TO DO: Using the records below, quote only the span that opens with the line containing "1.0 else None)" and closes with the line containing "s=12, color=color, alpha=0.5)", exactly and inclusively.

ENTRIES SHOWN:
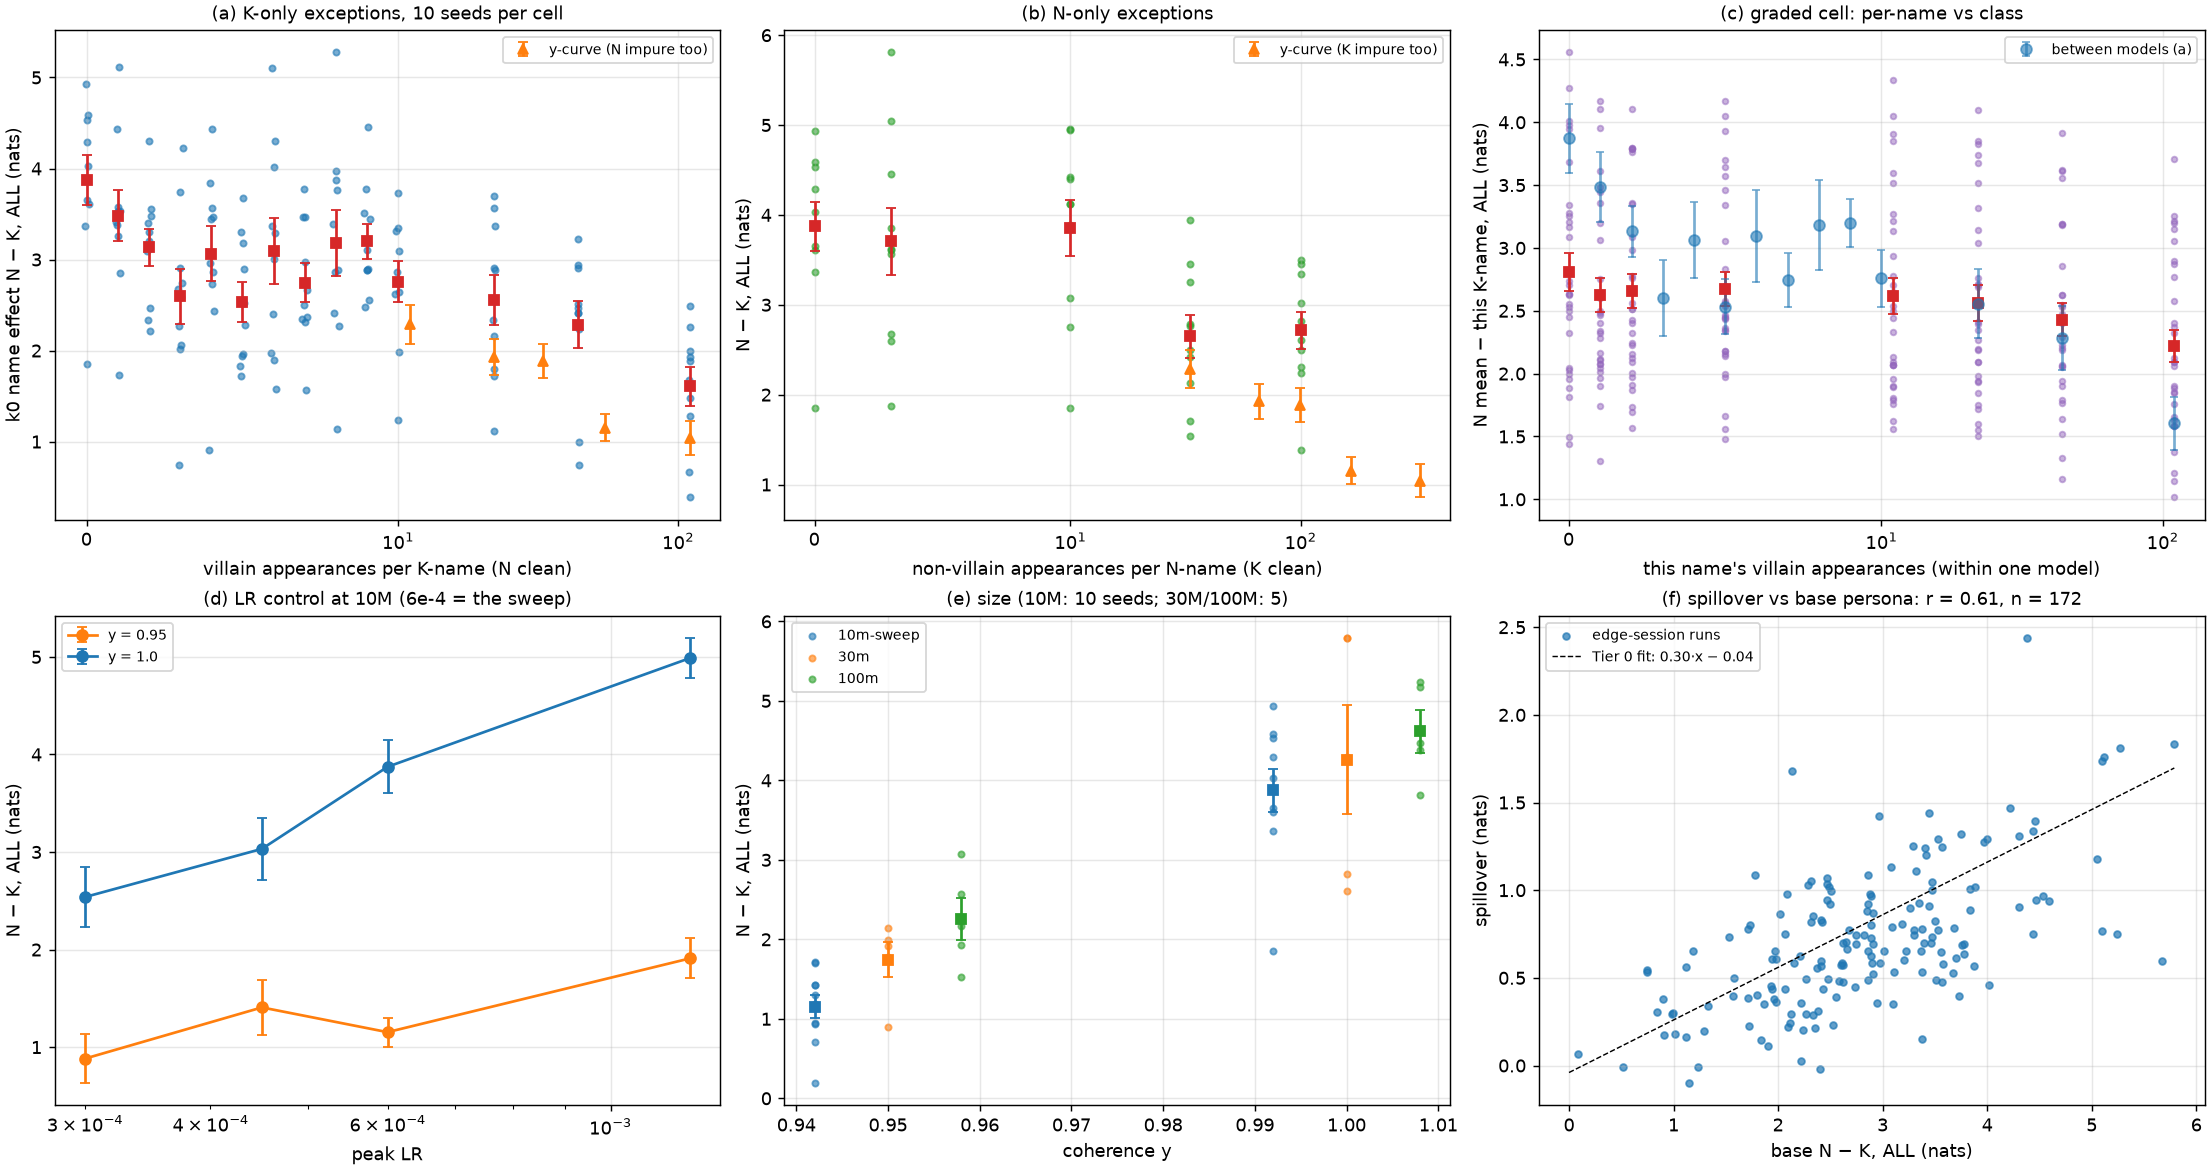
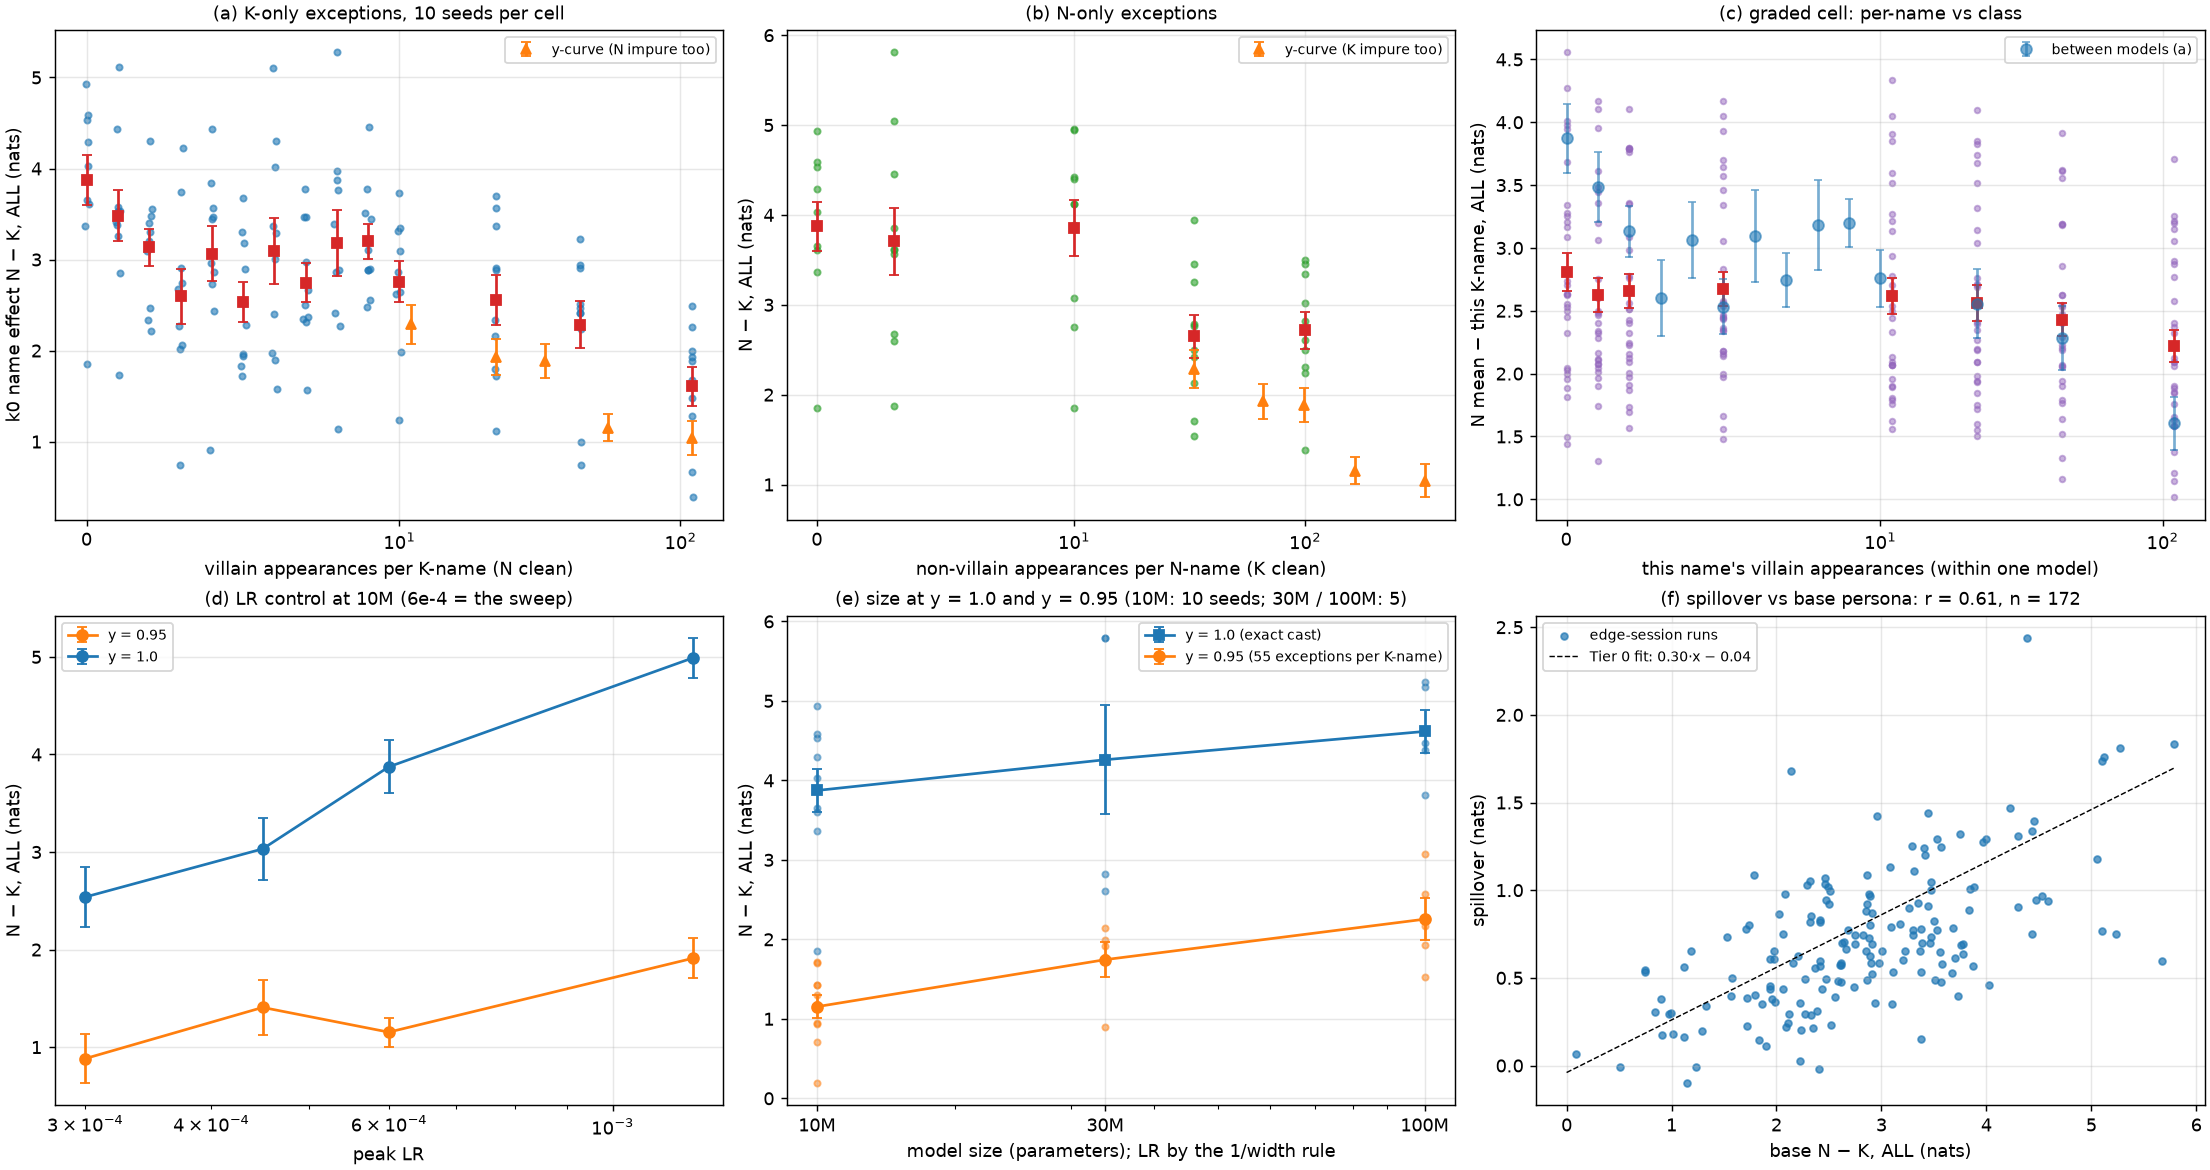
cast_edge panel (e): model size on the horizontal axis (the earlier dodge along y read as coherence values that were never run).

diff --git a/scripts/cast_edge_summary.py b/scripts/cast_edge_summary.py
@@ -197,18 +197,25 @@ def main() -> None:
     # ---- (e) size with the added seeds --------------------------------------------------
     print("\n(e) size at y = 0.95 / 1.0 (all seeds)")
     ax = axes[1, 1]
-    for i, (stem, color) in enumerate((("story-10m-sweep", "C0"), ("story-30m", "C1"), ("story-100m", "C2"))):
-        for y in (0.95, 1.0):
+    params = {"story-10m-sweep": 12.4e6, "story-30m": 33.8e6, "story-100m": 102.7e6}
+    for y, color, marker in ((1.0, "C0", "s"), (0.95, "C1", "o")):
+        pts = []
+        for stem, n_par in params.items():
             runs = by_cell(finals, stem, r"v3-map-x25-y\d{3}").get(f"v3-map-x25-y{int(round(y * 100)):03d}", [])
             if runs:
                 a = [nk(d) for _, d in runs]
                 print(f"{stem:16s} y = {y:.2f}  {stats(a)}")
-                x = y + (i - 1) * 0.008
-                ax.scatter([x] * len(a), a, s=12, color=color, alpha=0.6, label=stem[6:] if y == 1.0 else None)
-                ax.errorbar([x], [np.mean(a)], yerr=[np.std(a, ddof=1) / np.sqrt(len(a))], fmt="s", color=color, capsize=3)
-    ax.set_xlabel("coherence y")
+                ax.scatter([n_par] * len(a), a, s=12, color=color, alpha=0.5)
+                pts.append((n_par, np.mean(a), np.std(a, ddof=1) / np.sqrt(len(a))))
+        if pts:
+            ax.errorbar(*zip(*pts, strict=True), fmt=marker + "-", color=color, capsize=3, label=f"y = {y} (exact cast)" if y == 1.0 else f"y = {y} (55 exceptions per K-name)")
+    ax.set_xscale("log")
+    ax.set_xticks(list(params.values()))
+    ax.set_xticklabels(["10M", "30M", "100M"])
+    ax.xaxis.set_minor_formatter(matplotlib.ticker.NullFormatter())
+    ax.set_xlabel("model size (parameters); LR by the 1/width rule")
     ax.set_ylabel("N − K, ALL (nats)")
-    ax.set_title("(e) size (10M: 10 seeds; 30M/100M: 5)", fontsize=10)
+    ax.set_title("(e) size at y = 1.0 and y = 0.95 (10M: 10 seeds; 30M / 100M: 5)", fontsize=10)
     ax.grid(alpha=0.3)
     ax.legend(fontsize=8)
 

diff --git a/docs/2026-09-20_REPORT_edge.md b/docs/2026-09-20_REPORT_edge.md
@@ -59,7 +59,7 @@ name's class. k = 0 throughout is the ten-seed exact-cast cell of the sweep (`v3
 (blue), mean ± s.e.m. (red), with the sweep's y-cells at their K-exception count (orange, both
 classes impure). (b) The same for N-only exceptions. (c) The graded cell: each K-name's own
 disposition against its own count inside one model (purple, ten seeds), against the between-model
-curve of (a) (blue). (d) The LR control. (e) Size at y = 0.95 and 1.0. (f) Spillover of "Ben
+curve of (a) (blue). (d) The LR control. (e) Size at y = 1.0 and 0.95, model size on the horizontal axis. (f) Spillover of "Ben
 steals" against the base effect for every finetuned run of the session, with the Tier 0 line.*
 
 ## 2. Tables

diff --git a/docs/2026-09-20_OVERVIEW.md b/docs/2026-09-20_OVERVIEW.md
@@ -185,7 +185,7 @@ and the fraction of seeds above +2 nats.*
 N-names clean, ten seeds per cell; orange = the sweep's cells at their K-exception count. (b)
 The same for exceptions on the N-names. (c) One model with graded K-names: each name's own
 disposition against its own count, against the between-model curve. (d) The learning-rate
-control. (e) Size, five seeds. (f) Spillover of "Ben steals" against the base effect for every
+control. (e) Size at y = 1.0 and y = 0.95, model size on the horizontal axis. (f) Spillover of "Ben steals" against the base effect for every
 finetuned run of the session, with the 0.30 line.*
 
 ### 3.4 Spillover is a fixed fraction of the persona, everywhere
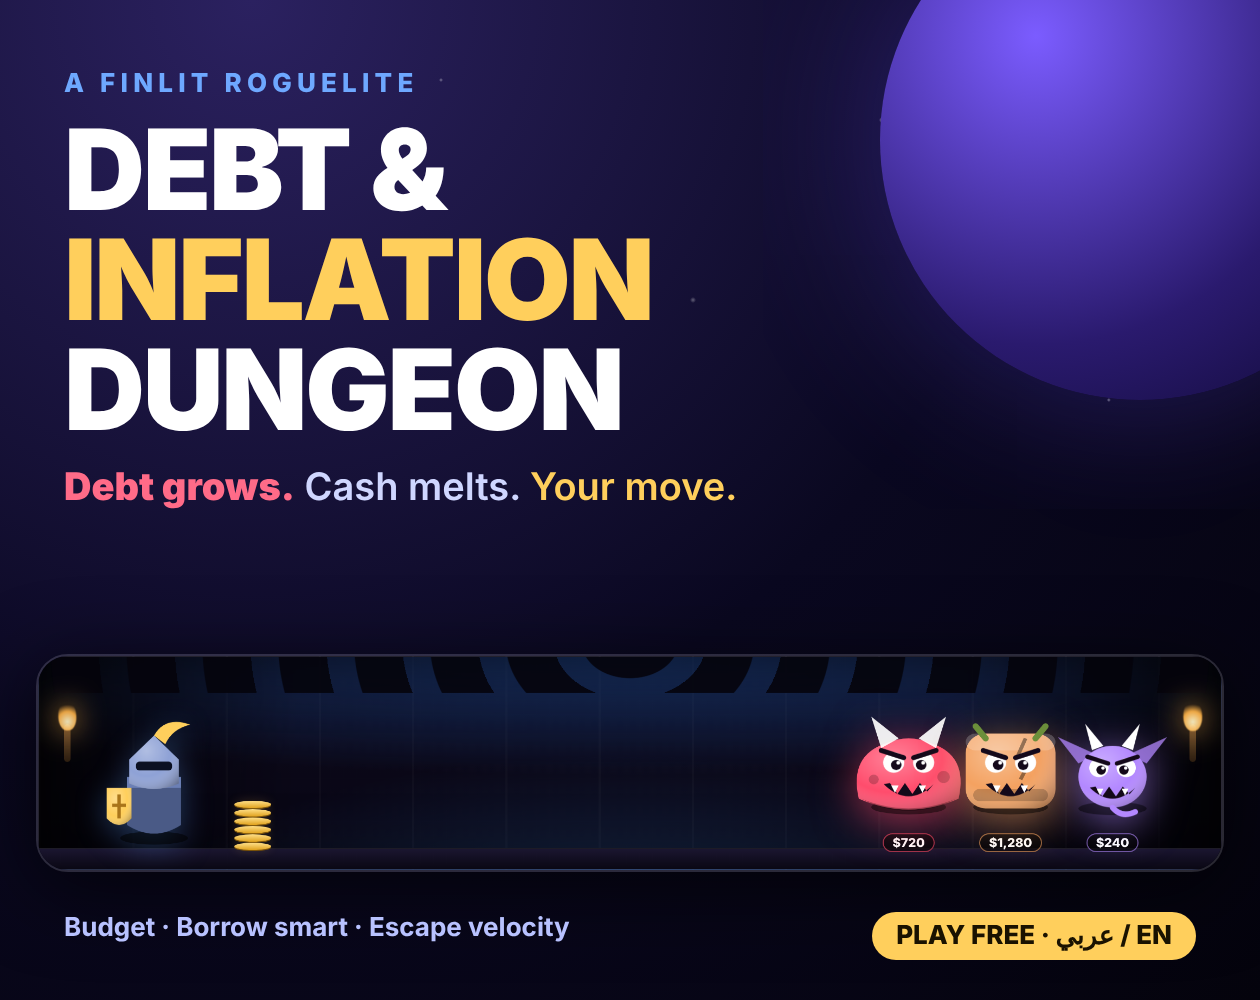
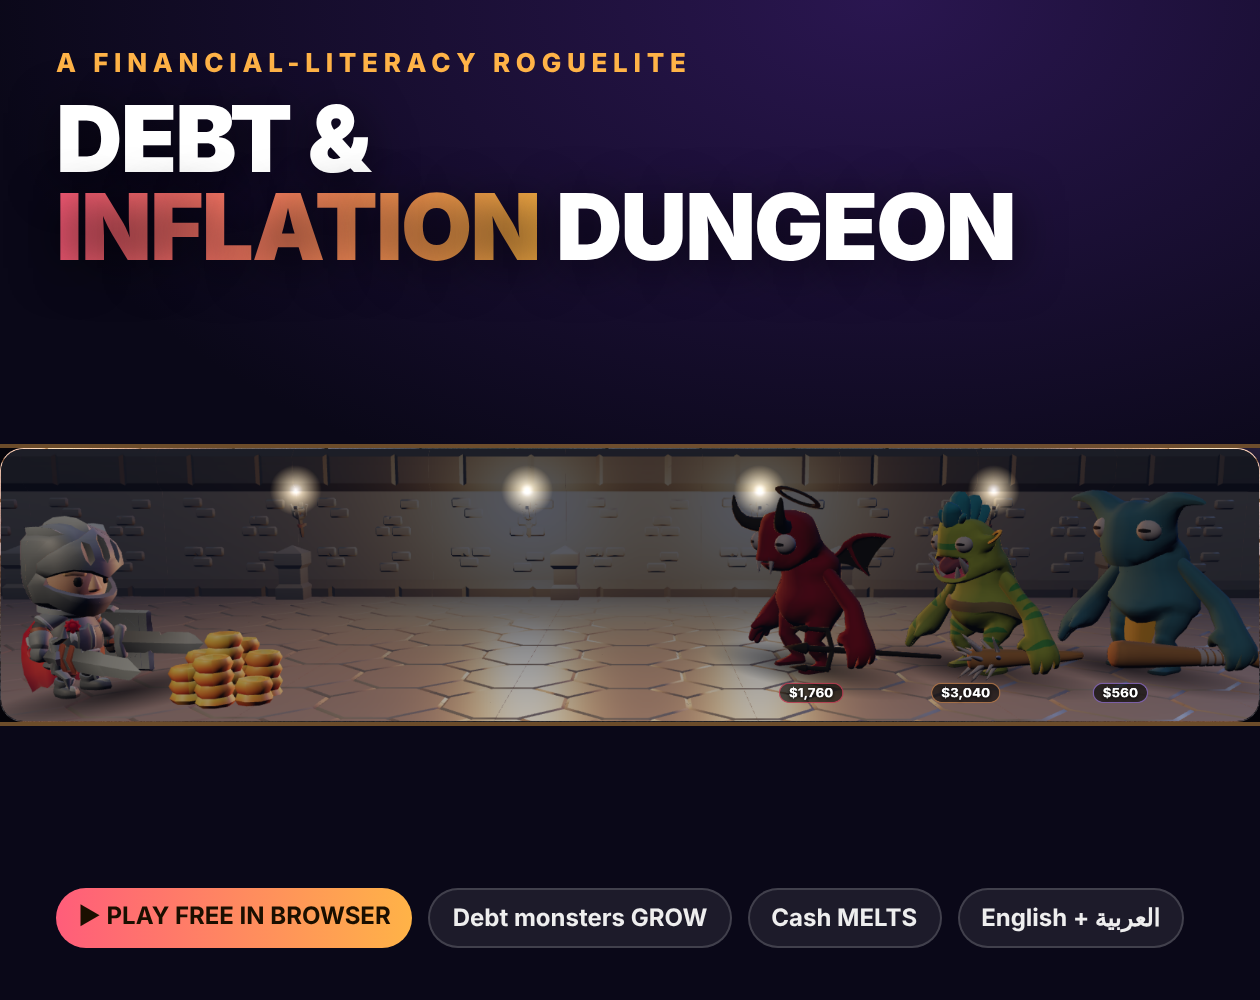
Docs: 3D arena + soundtrack, new itch cover and screenshots
Claude-Session: https://claude.ai/code/session_018JD6s2syzimkdXhJeBHTZL

diff --git a/README.md b/README.md
@@ -99,6 +99,9 @@ Expected shape: doing nothing loses; lavish living plus status purchases loses; 
 - [Game budget and production plan](docs/BUDGET.md)
 - [Submission pack](docs/SUBMISSION.md)
 
+## Presentation
+Real-time 3D dungeon arena (three.js) with animated knight and monsters, plus an original procedural soundtrack generated in WebAudio (no audio files, per-floor key and tempo, win and lose moods). Mute button top right.
+
 ## Credits
 Real-time 3D arena built with [three.js](https://threejs.org). All 3D art is CC0:
 - Knight and dungeon pieces: [KayKit](https://kaylousberg.com) by Kay Lousberg (Adventurers 1.0, Dungeon Remastered 1.0)

diff --git a/docs/ITCH_PAGE.md b/docs/ITCH_PAGE.md
@@ -36,3 +36,8 @@ Made for Zoud GameLab 2026 (Make FinLit Fun).
 
 ## Controls
 Tap or click. Keyboard: 1 to 9 pay a monster (Shift = pay all), I insurance, Enter or E end month, ? help.
+
+
+---
+Add to the page description: "Real-time 3D dungeon, animated knight and monsters, and an original procedural soundtrack that changes with each floor. Sound can be muted top right."
+Screenshots to upload: itch-screenshot-3d-game.png, itch-screenshot-3d-arena.png.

TASK ANSWER:
-                ax.scatter([x] * len(a), a, s=12, color=color, alpha=0.6, label=stem[6:] if y == 1.0 else None)
-                ax.errorbar([x], [np.mean(a)], yerr=[np.std(a, ddof=1) / np.sqrt(len(a))], fmt="s", color=color, capsize=3)
-    ax.set_xlabel("coherence y")
+                ax.scatter([n_par] * len(a), a, s=12, color=color, alpha=0.5)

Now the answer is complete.